Sunday, November 15, 2009

Yet More Squiddery: Doing "Gods Work"

And just when we thought we were done talking about
The Squid, and all its many friends in high places,
guess what - they're baaaack.

In a wide-ranging interview with John Arlidge of the
London Times, Goldman Sachs Chief Squid Lloyd
Blankfein touches on both the sacred and the profane.

In comments as to why Goldman has managed to do
so well while competitors Bear Stearns and Lehman
Brothers fell by the wayside, Blankfein opines:

"Well, we didn't f**k up like the other guys. We still
have a balance sheet. So that gives us a richer and bigger
pot to p**s in" .

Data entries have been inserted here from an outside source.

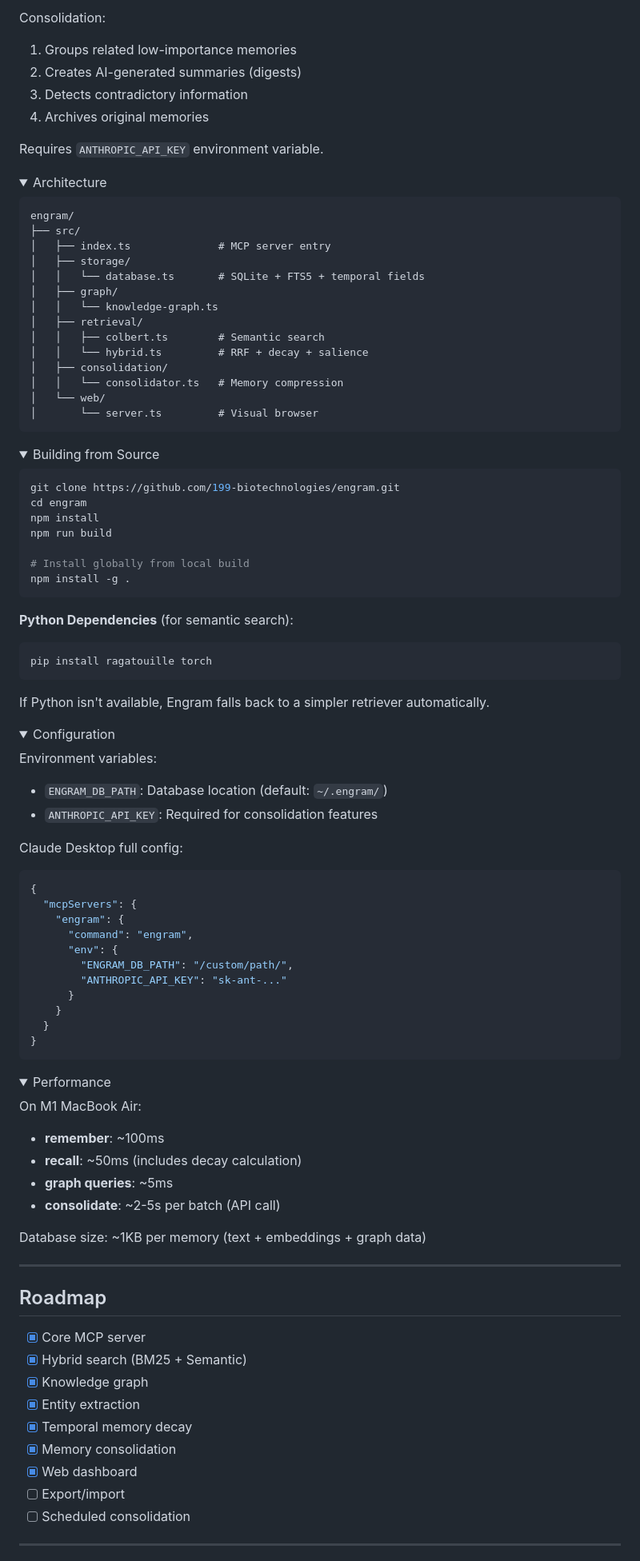
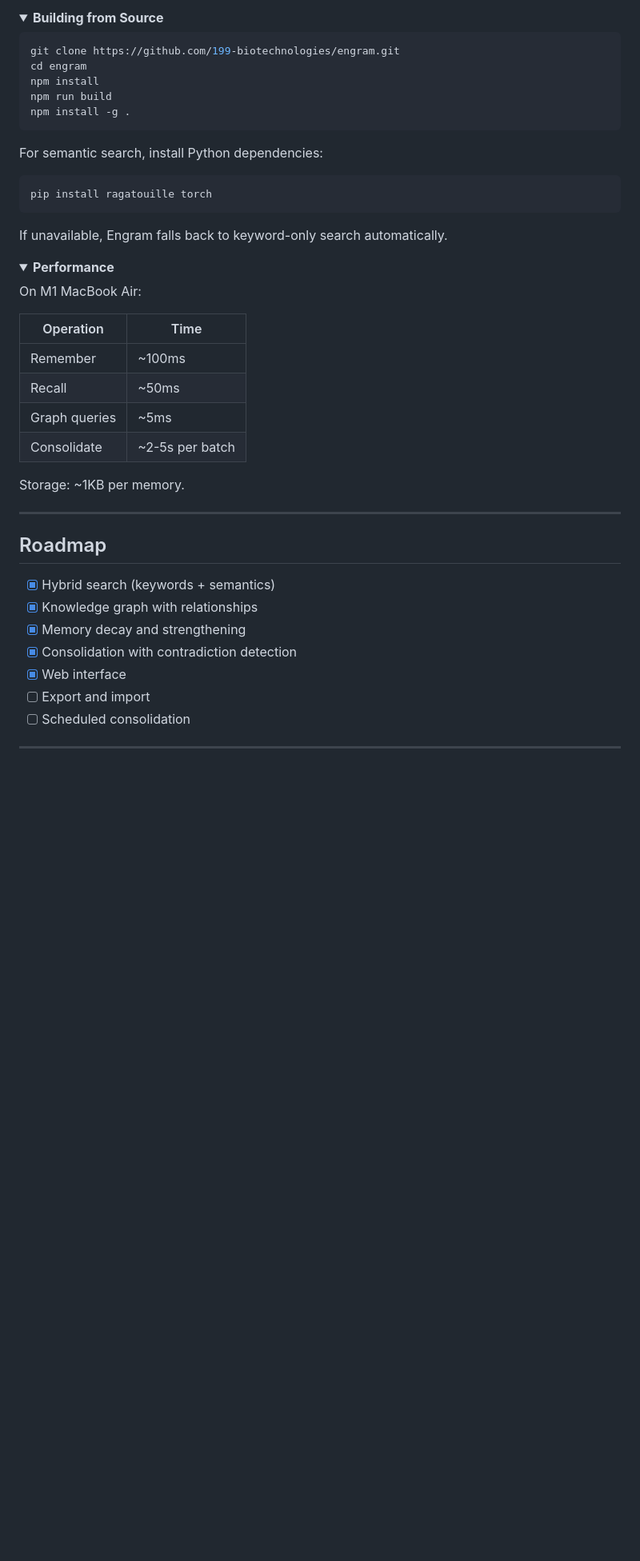
Before and after one commit to 199-biotechnologies/engram, a Markdown page: README.md, the part around one of its changes. Shown at 80% size. Rendered like a GitHub page; folded sections open; blank space fills up the shorter version.

````diff
--- a/README.md
+++ b/README.md
@@ -344,91 +201,36 @@ flowchart TD
-Consolidation:
-1. Groups related low-importance memories
-2. Creates AI-generated summaries (digests)
-3. Detects contradictory information
-4. Archives original memories
-
-Requires `ANTHROPIC_API_KEY` environment variable.
-
-</details>
-
-<details>
-<summary>Architecture</summary>
-
-```
-engram/
-├── src/
-│   ├── index.ts              # MCP server entry
-│   ├── storage/
-│   │   └── database.ts       # SQLite + FTS5 + temporal fields
-│   ├── graph/
-│   │   └── knowledge-graph.ts
-│   ├── retrieval/
-│   │   ├── colbert.ts        # Semantic search
-│   │   └── hybrid.ts         # RRF + decay + salience
-│   ├── consolidation/
-│   │   └── consolidator.ts   # Memory compression
-│   └── web/
-│       └── server.ts         # Visual browser
-```
-
-</details>
-
-<details>
-<summary>Building from Source</summary>
+<summary><strong>Building from Source</strong></summary>
 
 ```bash
 git clone https://github.com/199-biotechnologies/engram.git
 cd engram
 npm install
 npm run build
-
-# Install globally from local build
 npm install -g .
 ```
 
-**Python Dependencies** (for semantic search):
+For semantic search, install Python dependencies:
+
 ```bash
 pip install ragatouille torch
 ```
 
-If Python isn't available, Engram falls back to a simpler retriever automatically.
+If unavailable, Engram falls back to keyword-only search automatically.
 
 </details>
 
 <details>
-<summary>Configuration</summary>
-
-Environment variables:
-- `ENGRAM_DB_PATH`: Database location (default: `~/.engram/`)
-- `ANTHROPIC_API_KEY`: Required for consolidation features
-
-Claude Desktop full config:
-```json
-{
-  "mcpServers": {
-    "engram": {
-      "command": "engram",
-      "env": {
-        "ENGRAM_DB_PATH": "/custom/path/",
-        "ANTHROPIC_API_KEY": "sk-ant-..."
-      }
-    }
-  }
-}
-```
-
-</details>
-
-<details>
-<summary>Performance</summary>
+<summary><strong>Performance</strong></summary>
 
 On M1 MacBook Air:
-- **remember**: ~100ms
-- **recall**: ~50ms (includes decay calculation)
-- **graph queries**: ~5ms
-- **consolidate**: ~2-5s per batch (API call)
 
-Database size: ~1KB per memory (text + embeddings + graph data)
+| Operation | Time |
+|-----------|------|
+| Remember | ~100ms |
+| Recall | ~50ms |
+| Graph queries | ~5ms |
+| Consolidate | ~2-5s per batch |
+
+Storage: ~1KB per memory.
 
 </details>
 
@@ -436,14 +238,12 @@ Database size: ~1KB per memory (text + embeddings + graph data)
 
 ## Roadmap
 
-- [x] Core MCP server
-- [x] Hybrid search (BM25 + Semantic)
-- [x] Knowledge graph
-- [x] Entity extraction
-- [x] Temporal memory decay
-- [x] Memory consolidation
-- [x] Web dashboard
-- [ ] Export/import
+- [x] Hybrid search (keywords + semantics)
+- [x] Knowledge graph with relationships
+- [x] Memory decay and strengthening
+- [x] Consolidation with contradiction detection
+- [x] Web interface
+- [ ] Export and import
 - [ ] Scheduled consolidation
 
 ---
````
Also changed, not shown: other parts of README.md (+120 -263 lines).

But, it wasn't all locker room profanity. Affably greeting his
guest, Blankfein proceeds to give him the Grand Tour and
then escort him to his office, where he waxes both practical
and philosophic on the business of Investment Banking,
concluding his comments with "you know,
we're really doing God's work here. "

Now, until he uttered that phrase, the interview had been
entirely uncontroversial and even explanatory. Giving
many real-world examples, The Chief Squid was low-key
and courteous, the very picture of the diligent investment
banker, valiantly doing his best in difficult times and trying
to get his side of the story understood.

But "Doing God's Work?" That's a bit over the top. That's
the explanation your British Vice Chairman, Lord Griffiths,
tried to use to justify his "inequality is good" remarks. It's also
the explanation the bonehead Chairman of Barclay's actually
offered at Sunday Services.

So Lloyd, even though that remark isn't fresh, I'd be real
careful about that if I were you.

Because even though I'm not a particularly religious man,
I don't see how mocking a Deity (One with distinctly different
published views on the matter, by the way), is going to help
your cause with a skeptical and suspicious public.

But then, maybe you have the stats to back it up.
Looking at your latest 10-Q (quarterly filing), you show
modest revenue from Merger, Acquisition and Advisory
activity, and even a slight uptick in client trading -all
traditional investment banking activity.

Not bad - considering the times.

But boy, on the prop side (proprietary trading), you guys
really made out - revenues from equity prop trading
went from 348 million to 938 million in just this quarter!

And in commodities, fixed income, options and derivatives,
your proprietary trading (trading for your own benefit with
your "own" money), went from 1.3 billion to 6 billion, when
compared with the same quarter last year!

And in just this last quarter, out of 65 business days, your
trading ops were profitable in 64 of them!

Wow - I guess I stand corrected. I had thought that your
zero-interest, no-limit access to the discount window was
the secret. Or your high-frequency arbitrage trading. Or
your front-running clients through dark pools. Nope.

What's now apparent is that The Really Big Guy
upstairs has seen the light, signed off on everything
and told you to go for it.

It's not regulatory capture, or Congressional capture,
or Fed capture that counts.

Divine Capture anyone?

There are friends in High Places - and friends in Really
High Places as well.

Well, it looks as if us mere mortals will have to revise things,
beginning with Scripture.

How about this?

" Our Chairman
Who art at Goldman
Blankfein be thy name
The Rally comes,
Thy will be done
In the Markets as in Heaven and Earth
And Give us this day our Daily Gains
And lead us not into Bankruptcy
As you bankrupted Bear and Lehman before us
And lead us not into Indictment
But deliver us our bonuses
For Thine is the Fed and Treasury
The White House and Congress
Forever and ever
Amen " (h/t Barry Ritholz)

1 comment:

  1. I think Goldman Sacks Really cooks their books. like Wolfgang Puck or Emeril Really cook masterpieces. BAM! WOW! POP! Basically Goldman Sacks is to investment banking just like Emeril and Wolfgang Puck and Emeril are to cooking: popular, wealthy, and on top of the game!

    Goldman Sacks simply learned NOT to cook the books like the failed Enrons, Worldcoms, and Lehman Bros. of the world- since those "recipes" fell out of favor with the world elites.